Robert Rauschenberg, ‘Two Reasons Birds Sing’, 1979, Caviar20

We love the softness and subtlety of this fantastic Rauschenberg screenprint with fabric collage.

This example from the famed "Suite of Nine Prints" portfolio demonstrates a shift of focus from Rauschenberg. This disparate elements that make up the composition are not immediately apparent or iconic. Their affect is more about shape or form rather than immediate symbolism - there is no JFK American eagle or spaceship here.

Instead we have poetic and mysterious elements including a deep-sea diver, the arm of a record player and sunken treasure or ship's figurehead.

"Two Reasons Birds Sing" is a lovely example of one of the most fascinating and original American artists of the 20th century.

Signature: Signed, dated 79 and numbered by the artist.

About Robert Rauschenberg

Robert Rauschenberg’s enthusiasm for popular culture and, with his contemporary Jasper Johns, his rejection of the angst and seriousness of the Abstract Expressionists led him to search for a new way of painting. A prolific innovator of techniques and mediums, he used unconventional art materials ranging from dirt and house paint to umbrellas and car tires. In the early 1950s, Rauschenberg was already gaining a reputation as the art world’s enfant terrible with works such as Erased de Kooning Drawing (1953), for which he requested a drawing (as well as permission) from Willem de Kooning, and proceeded to rub away the image until only ghostly marks remained on the paper. By 1954, Rauschenberg completed his first three-dimensional collage paintings—he called them Combines—in which he incorporated discarded materials and mundane objects to explore the intersection of art and life. “I think a picture is more like the real world when it’s made out of the real world,” he said. In 1964 he became the first American to win the International Grand Prize in Painting at the Venice Biennale. The 1/4 Mile or Two Furlong Piece (1981–98), a cumulative artwork, embodies his spirit of eclecticism, comprising a retrospective overview of his many discrete periods, including painting, fabric collage, sculptural components made from cardboard and scrap metal, as well as a variety of image transfer and printing methods.

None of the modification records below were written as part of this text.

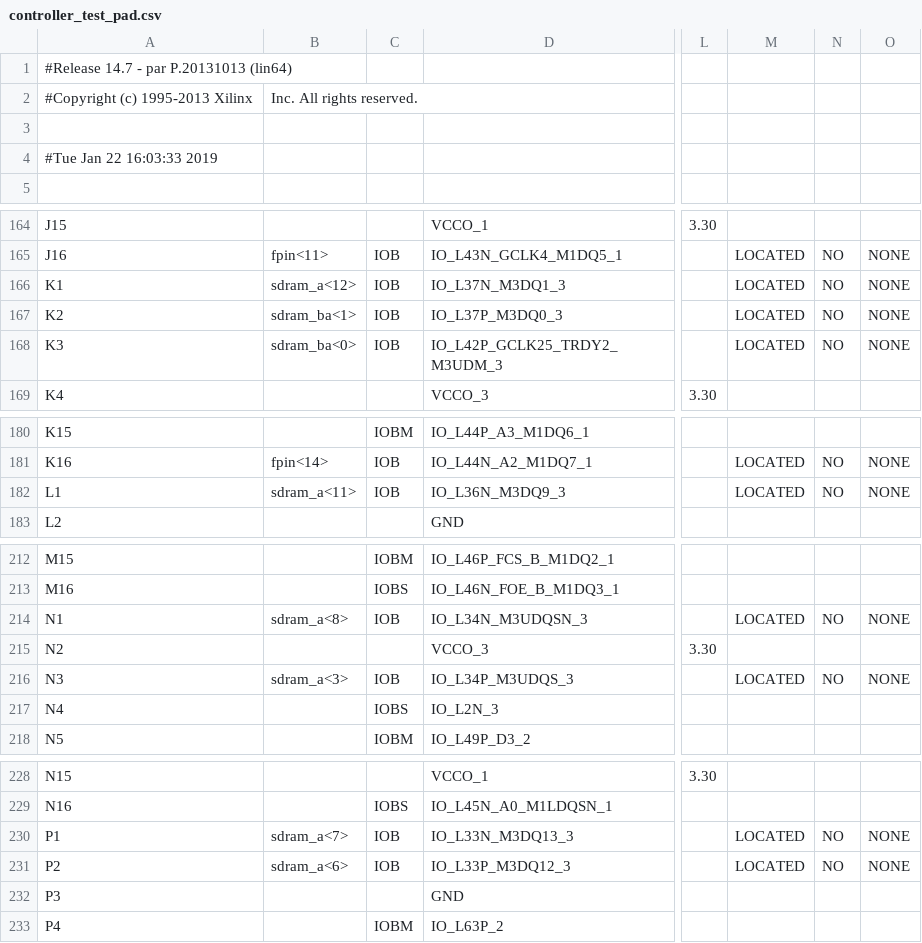
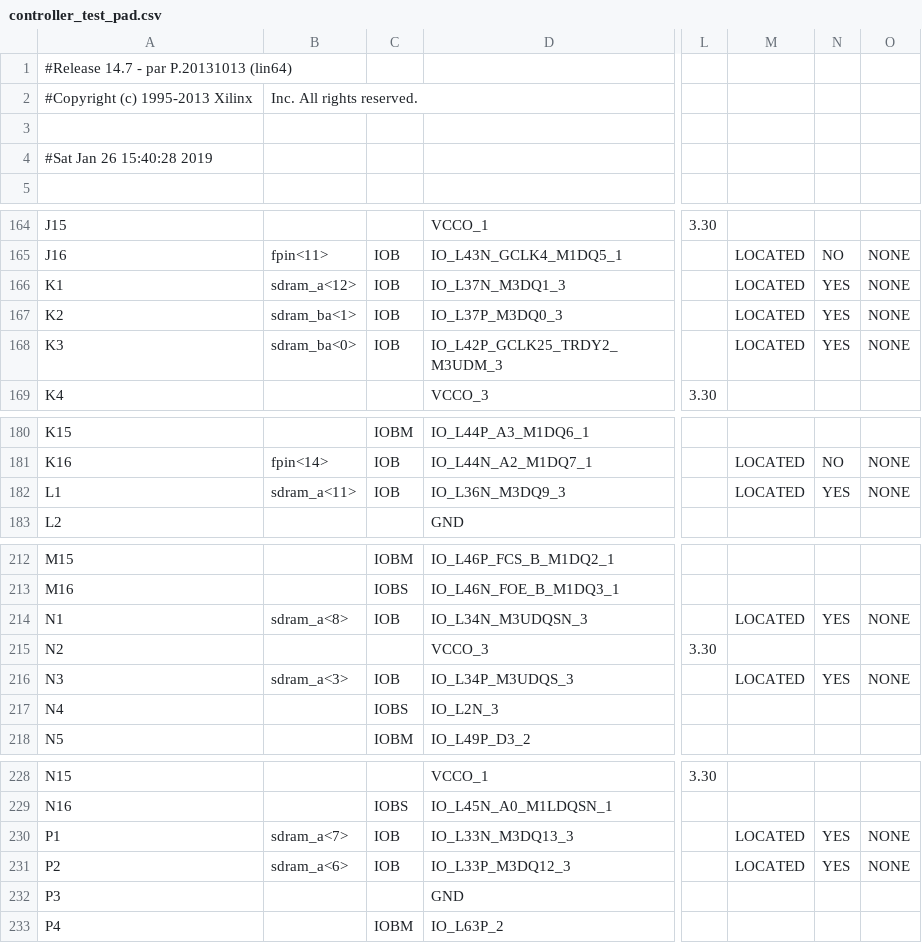
Before and after one commit to robertoalcantara/Ripeto, a CSV file: controller_test_pad.csv, drawn as a sheet; only a part is shown, gaps mark what is left out; the diff covers the shown part only; the diff names each change by its address in the sheet, - before the commit and + after, or states it on an @@ line.

```diff
--- a/controller_test_pad.csv
+++ b/controller_test_pad.csv
-A4: #Tue Jan 22 16:03:33 2019
+A4: #Sat Jan 26 15:40:28 2019
-N166:N168: NO
+N166:N168: YES
-N182: NO
+N182: YES
-N214: NO
+N214: YES
-N216: NO
+N216: YES
-N230:N231: NO
+N230:N231: YES
```
Also changed, not shown: 75 edited cells elsewhere in this file, 4 other files.
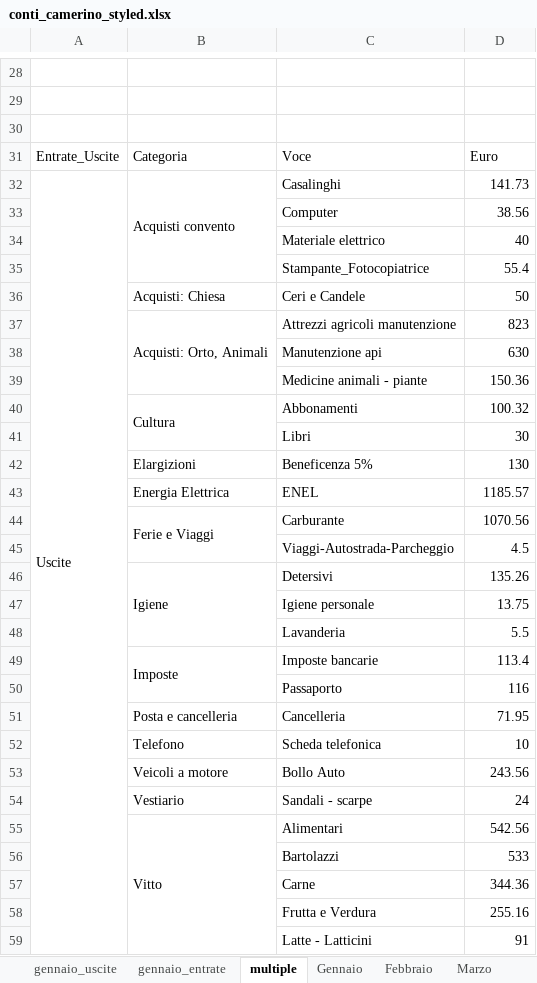
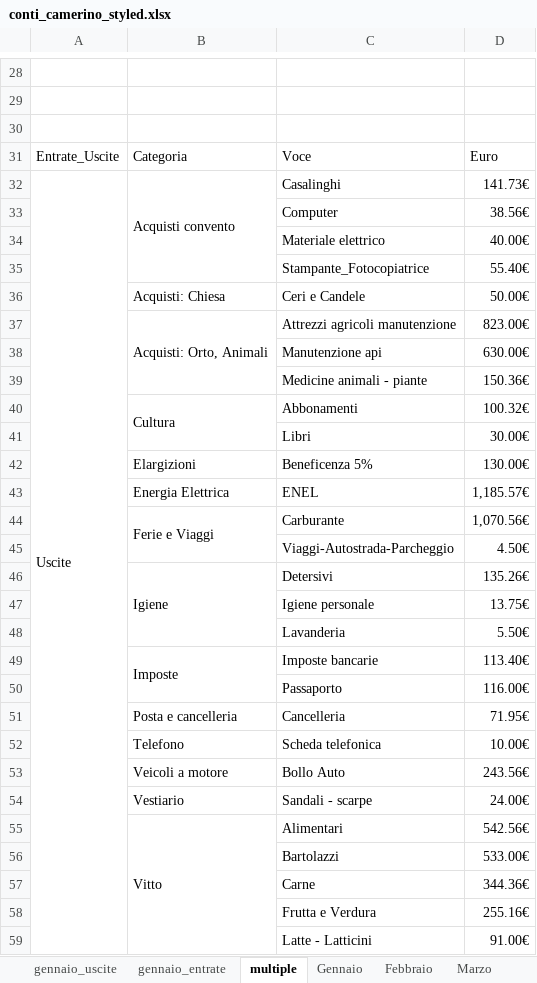
Before and after one commit to fragiaco/python_CONTI_01, an Excel workbook: conti_camerino_styled.xlsx, sheet multiple, drawn as a sheet; only a part is shown, gaps mark what is left out; values as stored, in another font and other column widths than the file's, no cell formats; the diff covers the shown part only; the diff names each change by its address in the sheet, - before the commit and + after, or states it on an @@ line.

```diff
--- a/conti_camerino_styled.xlsx (sheet multiple)
+++ b/conti_camerino_styled.xlsx (sheet multiple)
-D32: 141.73
+D32: 141.73€
-D33: 38.56
+D33: 38.56€
-D34: 40
+D34: 40.00€
-D35: 55.4
+D35: 55.40€
-D36: 50
+D36: 50.00€
-D37: 823
+D37: 823.00€
-D38: 630
+D38: 630.00€
-D39: 150.36
+D39: 150.36€
-D40: 100.32
+D40: 100.32€
-D41: 30
+D41: 30.00€
-D42: 130
+D42: 130.00€
-D43: 1185.57
+D43: 1,185.57€
-D44: 1070.56
+D44: 1,070.56€
-D45: 4.5
+D45: 4.50€
-D46: 135.26
+D46: 135.26€
-D47: 13.75
+D47: 13.75€
-D48: 5.5
+D48: 5.50€
-D49: 113.4
+D49: 113.40€
-D50: 116
+D50: 116.00€
-D51: 71.95
+D51: 71.95€
-D52: 10
+D52: 10.00€
-D53: 243.56
+D53: 243.56€
-D54: 24
+D54: 24.00€
-D55: 542.56
+D55: 542.56€
-D56: 533
+D56: 533.00€
-D57: 344.36
+D57: 344.36€
-D58: 255.16
+D58: 255.16€
-D59: 91
+D59: 91.00€
```
Also changed, not shown: 23 edited cells and merged cells elsewhere in this sheet, cell formats, conti_camerino_modified.xlsx, conti_camerino_multiple.xlsx.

American, 1925-2008, Port Arthur, Texas, based in New York and Captiva Island, Florida